↓

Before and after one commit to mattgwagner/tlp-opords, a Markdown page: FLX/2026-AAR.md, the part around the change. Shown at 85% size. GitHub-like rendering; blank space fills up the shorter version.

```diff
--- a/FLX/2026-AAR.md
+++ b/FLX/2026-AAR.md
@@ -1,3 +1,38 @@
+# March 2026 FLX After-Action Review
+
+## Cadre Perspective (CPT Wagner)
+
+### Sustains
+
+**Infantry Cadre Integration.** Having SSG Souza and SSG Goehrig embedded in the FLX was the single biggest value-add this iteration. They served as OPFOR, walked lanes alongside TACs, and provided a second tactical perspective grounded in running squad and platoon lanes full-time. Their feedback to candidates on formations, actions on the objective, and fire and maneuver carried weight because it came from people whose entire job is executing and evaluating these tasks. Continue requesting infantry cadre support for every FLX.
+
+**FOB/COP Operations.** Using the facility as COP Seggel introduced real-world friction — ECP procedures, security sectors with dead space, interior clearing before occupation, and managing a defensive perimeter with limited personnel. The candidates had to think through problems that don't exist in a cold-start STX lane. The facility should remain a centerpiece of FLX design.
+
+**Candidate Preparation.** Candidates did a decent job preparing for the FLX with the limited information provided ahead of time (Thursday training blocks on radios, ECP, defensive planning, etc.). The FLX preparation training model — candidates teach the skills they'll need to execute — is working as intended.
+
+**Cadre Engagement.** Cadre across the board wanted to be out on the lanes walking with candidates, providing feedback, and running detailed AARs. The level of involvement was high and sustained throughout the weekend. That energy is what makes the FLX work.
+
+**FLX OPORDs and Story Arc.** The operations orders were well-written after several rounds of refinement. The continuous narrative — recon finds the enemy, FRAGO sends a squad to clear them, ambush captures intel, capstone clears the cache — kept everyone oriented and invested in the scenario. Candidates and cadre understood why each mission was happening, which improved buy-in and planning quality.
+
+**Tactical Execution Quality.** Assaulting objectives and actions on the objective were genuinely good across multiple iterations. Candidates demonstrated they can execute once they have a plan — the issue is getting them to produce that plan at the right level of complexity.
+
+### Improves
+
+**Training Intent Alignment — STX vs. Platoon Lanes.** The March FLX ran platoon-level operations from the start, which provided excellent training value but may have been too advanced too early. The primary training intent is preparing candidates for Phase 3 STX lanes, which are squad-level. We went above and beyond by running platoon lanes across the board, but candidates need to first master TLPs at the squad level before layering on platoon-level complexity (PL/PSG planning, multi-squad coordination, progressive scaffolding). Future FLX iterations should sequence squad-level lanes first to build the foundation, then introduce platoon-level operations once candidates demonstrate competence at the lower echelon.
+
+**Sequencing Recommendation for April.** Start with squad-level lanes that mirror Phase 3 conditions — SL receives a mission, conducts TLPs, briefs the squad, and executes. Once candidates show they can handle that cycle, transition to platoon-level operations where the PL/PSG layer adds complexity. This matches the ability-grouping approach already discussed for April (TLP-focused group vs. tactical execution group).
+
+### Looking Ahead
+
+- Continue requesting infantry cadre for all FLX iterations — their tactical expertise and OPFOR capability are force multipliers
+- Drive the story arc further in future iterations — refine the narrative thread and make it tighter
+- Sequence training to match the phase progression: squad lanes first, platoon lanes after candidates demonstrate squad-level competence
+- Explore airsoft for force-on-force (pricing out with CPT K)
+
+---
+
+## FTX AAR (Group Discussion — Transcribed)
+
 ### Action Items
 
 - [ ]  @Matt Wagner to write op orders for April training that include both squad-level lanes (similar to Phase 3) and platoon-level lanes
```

↑

* **Exercise aim**
Your job is to print all of the material again, word for word.

* **Result for this exercise**
Before and after one commit to mattgwagner/tlp-opords, a Markdown page: FLX/2026-AAR.md, the part around the change. Shown at 85% size. GitHub-like rendering; blank space fills up the shorter version.

```diff
--- a/FLX/2026-AAR.md
+++ b/FLX/2026-AAR.md
@@ -1,3 +1,38 @@
+# March 2026 FLX After-Action Review
+
+## Cadre Perspective (CPT Wagner)
+
+### Sustains
+
+**Infantry Cadre Integration.** Having SSG Souza and SSG Goehrig embedded in the FLX was the single biggest value-add this iteration. They served as OPFOR, walked lanes alongside TACs, and provided a second tactical perspective grounded in running squad and platoon lanes full-time. Their feedback to candidates on formations, actions on the objective, and fire and maneuver carried weight because it came from people whose entire job is executing and evaluating these tasks. Continue requesting infantry cadre support for every FLX.
+
+**FOB/COP Operations.** Using the facility as COP Seggel introduced real-world friction — ECP procedures, security sectors with dead space, interior clearing before occupation, and managing a defensive perimeter with limited personnel. The candidates had to think through problems that don't exist in a cold-start STX lane. The facility should remain a centerpiece of FLX design.
+
+**Candidate Preparation.** Candidates did a decent job preparing for the FLX with the limited information provided ahead of time (Thursday training blocks on radios, ECP, defensive planning, etc.). The FLX preparation training model — candidates teach the skills they'll need to execute — is working as intended.
+
+**Cadre Engagement.** Cadre across the board wanted to be out on the lanes walking with candidates, providing feedback, and running detailed AARs. The level of involvement was high and sustained throughout the weekend. That energy is what makes the FLX work.
+
+**FLX OPORDs and Story Arc.** The operations orders were well-written after several rounds of refinement. The continuous narrative — recon finds the enemy, FRAGO sends a squad to clear them, ambush captures intel, capstone clears the cache — kept everyone oriented and invested in the scenario. Candidates and cadre understood why each mission was happening, which improved buy-in and planning quality.
+
+**Tactical Execution Quality.** Assaulting objectives and actions on the objective were genuinely good across multiple iterations. Candidates demonstrated they can execute once they have a plan — the issue is getting them to produce that plan at the right level of complexity.
+
+### Improves
+
+**Training Intent Alignment — STX vs. Platoon Lanes.** The March FLX ran platoon-level operations from the start, which provided excellent training value but may have been too advanced too early. The primary training intent is preparing candidates for Phase 3 STX lanes, which are squad-level. We went above and beyond by running platoon lanes across the board, but candidates need to first master TLPs at the squad level before layering on platoon-level complexity (PL/PSG planning, multi-squad coordination, progressive scaffolding). Future FLX iterations should sequence squad-level lanes first to build the foundation, then introduce platoon-level operations once candidates demonstrate competence at the lower echelon.
+
+**Sequencing Recommendation for April.** Start with squad-level lanes that mirror Phase 3 conditions — SL receives a mission, conducts TLPs, briefs the squad, and executes. Once candidates show they can handle that cycle, transition to platoon-level operations where the PL/PSG layer adds complexity. This matches the ability-grouping approach already discussed for April (TLP-focused group vs. tactical execution group).
+
+### Looking Ahead
+
+- Continue requesting infantry cadre for all FLX iterations — their tactical expertise and OPFOR capability are force multipliers
+- Drive the story arc further in future iterations — refine the narrative thread and make it tighter
+- Sequence training to match the phase progression: squad lanes first, platoon lanes after candidates demonstrate squad-level competence
+- Explore airsoft for force-on-force (pricing out with CPT K)
+
+---
+
+## FTX AAR (Group Discussion — Transcribed)
+
 ### Action Items
 
 - [ ]  @Matt Wagner to write op orders for April training that include both squad-level lanes (similar to Phase 3) and platoon-level lanes
```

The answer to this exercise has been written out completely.